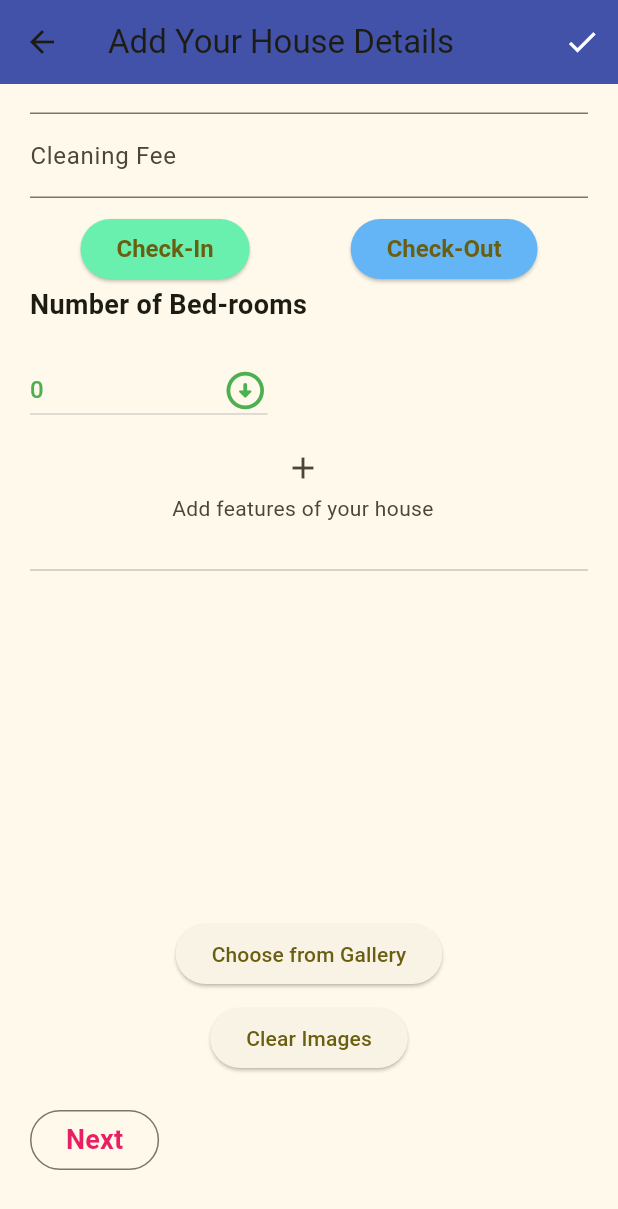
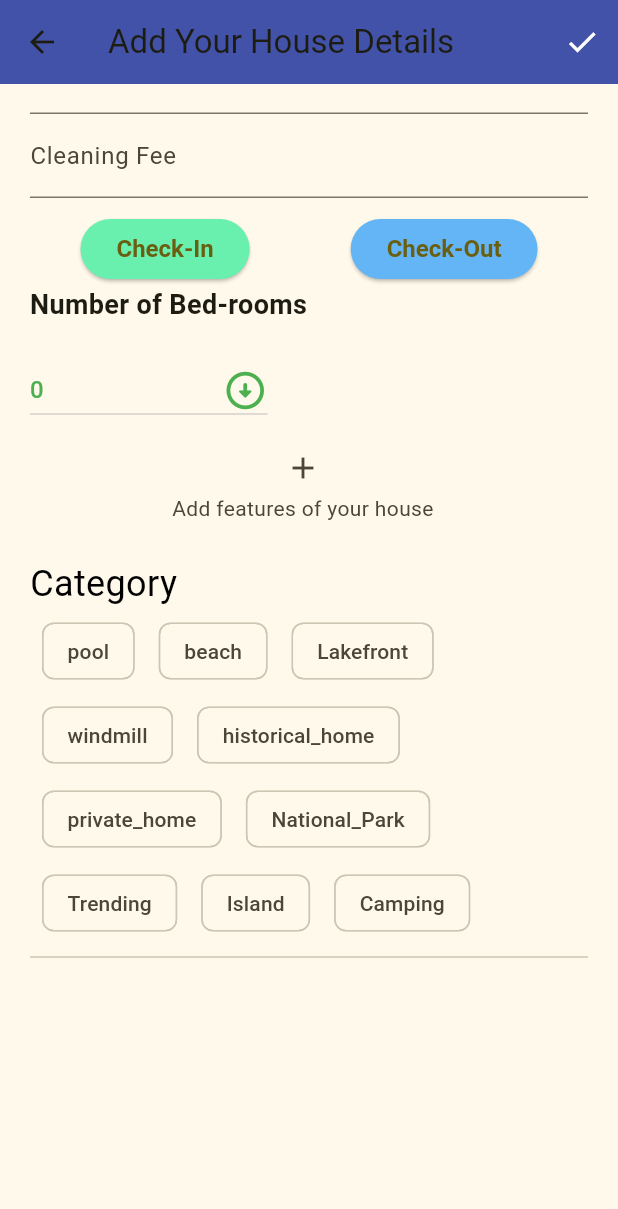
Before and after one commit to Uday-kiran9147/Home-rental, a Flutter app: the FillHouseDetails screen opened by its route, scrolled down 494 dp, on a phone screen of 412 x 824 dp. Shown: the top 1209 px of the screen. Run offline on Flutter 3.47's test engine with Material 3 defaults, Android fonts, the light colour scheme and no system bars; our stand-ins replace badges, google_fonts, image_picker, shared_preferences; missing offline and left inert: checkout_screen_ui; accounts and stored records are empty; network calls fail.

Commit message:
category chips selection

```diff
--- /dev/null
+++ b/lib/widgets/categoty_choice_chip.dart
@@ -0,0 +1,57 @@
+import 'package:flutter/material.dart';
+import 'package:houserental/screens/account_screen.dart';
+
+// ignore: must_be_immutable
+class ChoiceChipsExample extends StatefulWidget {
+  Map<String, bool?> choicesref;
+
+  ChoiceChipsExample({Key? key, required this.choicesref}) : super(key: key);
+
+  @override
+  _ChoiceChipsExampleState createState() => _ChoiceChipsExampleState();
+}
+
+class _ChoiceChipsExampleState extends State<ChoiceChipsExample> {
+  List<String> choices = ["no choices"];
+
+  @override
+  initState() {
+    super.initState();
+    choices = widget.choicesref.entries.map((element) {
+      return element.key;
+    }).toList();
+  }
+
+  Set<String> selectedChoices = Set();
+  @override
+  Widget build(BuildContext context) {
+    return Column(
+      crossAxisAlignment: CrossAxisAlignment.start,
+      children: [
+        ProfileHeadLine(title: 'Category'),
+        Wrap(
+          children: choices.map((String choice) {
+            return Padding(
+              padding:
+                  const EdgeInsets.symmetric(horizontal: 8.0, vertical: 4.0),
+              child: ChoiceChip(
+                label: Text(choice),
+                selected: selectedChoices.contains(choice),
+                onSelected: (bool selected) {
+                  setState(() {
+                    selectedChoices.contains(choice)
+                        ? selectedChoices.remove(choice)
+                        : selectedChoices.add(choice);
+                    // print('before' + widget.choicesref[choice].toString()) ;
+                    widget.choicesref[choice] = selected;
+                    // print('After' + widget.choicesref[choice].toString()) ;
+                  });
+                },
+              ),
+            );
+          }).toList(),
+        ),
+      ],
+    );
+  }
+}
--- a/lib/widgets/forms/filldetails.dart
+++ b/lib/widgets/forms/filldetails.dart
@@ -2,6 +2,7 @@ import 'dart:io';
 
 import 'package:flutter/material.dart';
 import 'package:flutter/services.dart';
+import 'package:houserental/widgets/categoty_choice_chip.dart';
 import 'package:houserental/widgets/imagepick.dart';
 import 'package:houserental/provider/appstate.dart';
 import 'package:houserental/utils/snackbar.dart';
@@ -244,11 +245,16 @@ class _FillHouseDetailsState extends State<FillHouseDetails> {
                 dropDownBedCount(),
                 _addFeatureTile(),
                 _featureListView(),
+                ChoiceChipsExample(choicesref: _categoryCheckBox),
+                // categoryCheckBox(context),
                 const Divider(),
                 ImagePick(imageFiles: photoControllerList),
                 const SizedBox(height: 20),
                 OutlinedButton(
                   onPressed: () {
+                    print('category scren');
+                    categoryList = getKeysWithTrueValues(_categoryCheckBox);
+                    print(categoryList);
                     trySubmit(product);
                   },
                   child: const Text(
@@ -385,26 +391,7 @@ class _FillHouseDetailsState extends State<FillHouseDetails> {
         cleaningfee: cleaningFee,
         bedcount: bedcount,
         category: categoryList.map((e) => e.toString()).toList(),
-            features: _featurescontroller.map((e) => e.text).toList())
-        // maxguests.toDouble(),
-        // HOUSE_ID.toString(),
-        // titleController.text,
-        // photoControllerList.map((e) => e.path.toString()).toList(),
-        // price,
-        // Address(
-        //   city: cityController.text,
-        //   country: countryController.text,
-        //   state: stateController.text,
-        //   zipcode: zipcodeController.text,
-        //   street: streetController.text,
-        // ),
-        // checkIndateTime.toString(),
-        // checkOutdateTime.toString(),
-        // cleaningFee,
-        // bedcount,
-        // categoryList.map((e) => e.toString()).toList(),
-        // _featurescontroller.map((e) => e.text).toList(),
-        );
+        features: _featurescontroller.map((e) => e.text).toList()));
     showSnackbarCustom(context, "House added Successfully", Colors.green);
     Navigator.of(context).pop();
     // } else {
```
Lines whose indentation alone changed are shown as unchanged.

--- Action item ---
The records above need to be given again exactly. Omit the pictures.

--- Output for this exercise ---
Before and after one commit to Uday-kiran9147/Home-rental, a Flutter app: the FillHouseDetails screen opened by its route, scrolled down 494 dp, on a phone screen of 412 x 824 dp. Shown: the top 1209 px of the screen. Run offline on Flutter 3.47's test engine with Material 3 defaults, Android fonts, the light colour scheme and no system bars; our stand-ins replace badges, google_fonts, image_picker, shared_preferences; missing offline and left inert: checkout_screen_ui; accounts and stored records are empty; network calls fail.

Commit message:
category chips selection

```diff
--- /dev/null
+++ b/lib/widgets/categoty_choice_chip.dart
@@ -0,0 +1,57 @@
+import 'package:flutter/material.dart';
+import 'package:houserental/screens/account_screen.dart';
+
+// ignore: must_be_immutable
+class ChoiceChipsExample extends StatefulWidget {
+  Map<String, bool?> choicesref;
+
+  ChoiceChipsExample({Key? key, required this.choicesref}) : super(key: key);
+
+  @override
+  _ChoiceChipsExampleState createState() => _ChoiceChipsExampleState();
+}
+
+class _ChoiceChipsExampleState extends State<ChoiceChipsExample> {
+  List<String> choices = ["no choices"];
+
+  @override
+  initState() {
+    super.initState();
+    choices = widget.choicesref.entries.map((element) {
+      return element.key;
+    }).toList();
+  }
+
+  Set<String> selectedChoices = Set();
+  @override
+  Widget build(BuildContext context) {
+    return Column(
+      crossAxisAlignment: CrossAxisAlignment.start,
+      children: [
+        ProfileHeadLine(title: 'Category'),
+        Wrap(
+          children: choices.map((String choice) {
+            return Padding(
+              padding:
+                  const EdgeInsets.symmetric(horizontal: 8.0, vertical: 4.0),
+              child: ChoiceChip(
+                label: Text(choice),
+                selected: selectedChoices.contains(choice),
+                onSelected: (bool selected) {
+                  setState(() {
+                    selectedChoices.contains(choice)
+                        ? selectedChoices.remove(choice)
+                        : selectedChoices.add(choice);
+                    // print('before' + widget.choicesref[choice].toString()) ;
+                    widget.choicesref[choice] = selected;
+                    // print('After' + widget.choicesref[choice].toString()) ;
+                  });
+                },
+              ),
+            );
+          }).toList(),
+        ),
+      ],
+    );
+  }
+}
--- a/lib/widgets/forms/filldetails.dart
+++ b/lib/widgets/forms/filldetails.dart
@@ -2,6 +2,7 @@ import 'dart:io';
 
 import 'package:flutter/material.dart';
 import 'package:flutter/services.dart';
+import 'package:houserental/widgets/categoty_choice_chip.dart';
 import 'package:houserental/widgets/imagepick.dart';
 import 'package:houserental/provider/appstate.dart';
 import 'package:houserental/utils/snackbar.dart';
@@ -244,11 +245,16 @@ class _FillHouseDetailsState extends State<FillHouseDetails> {
                 dropDownBedCount(),
                 _addFeatureTile(),
                 _featureListView(),
+                ChoiceChipsExample(choicesref: _categoryCheckBox),
+                // categoryCheckBox(context),
                 const Divider(),
                 ImagePick(imageFiles: photoControllerList),
                 const SizedBox(height: 20),
                 OutlinedButton(
                   onPressed: () {
+                    print('category scren');
+                    categoryList = getKeysWithTrueValues(_categoryCheckBox);
+                    print(categoryList);
                     trySubmit(product);
                   },
                   child: const Text(
@@ -385,26 +391,7 @@ class _FillHouseDetailsState extends State<FillHouseDetails> {
         cleaningfee: cleaningFee,
         bedcount: bedcount,
         category: categoryList.map((e) => e.toString()).toList(),
-            features: _featurescontroller.map((e) => e.text).toList())
-        // maxguests.toDouble(),
-        // HOUSE_ID.toString(),
-        // titleController.text,
-        // photoControllerList.map((e) => e.path.toString()).toList(),
-        // price,
-        // Address(
-        //   city: cityController.text,
-        //   country: countryController.text,
-        //   state: stateController.text,
-        //   zipcode: zipcodeController.text,
-        //   street: streetController.text,
-        // ),
-        // checkIndateTime.toString(),
-        // checkOutdateTime.toString(),
-        // cleaningFee,
-        // bedcount,
-        // categoryList.map((e) => e.toString()).toList(),
-        // _featurescontroller.map((e) => e.text).toList(),
-        );
+        features: _featurescontroller.map((e) => e.text).toList()));
     showSnackbarCustom(context, "House added Successfully", Colors.green);
     Navigator.of(context).pop();
     // } else {
```
Lines whose indentation alone changed are shown as unchanged.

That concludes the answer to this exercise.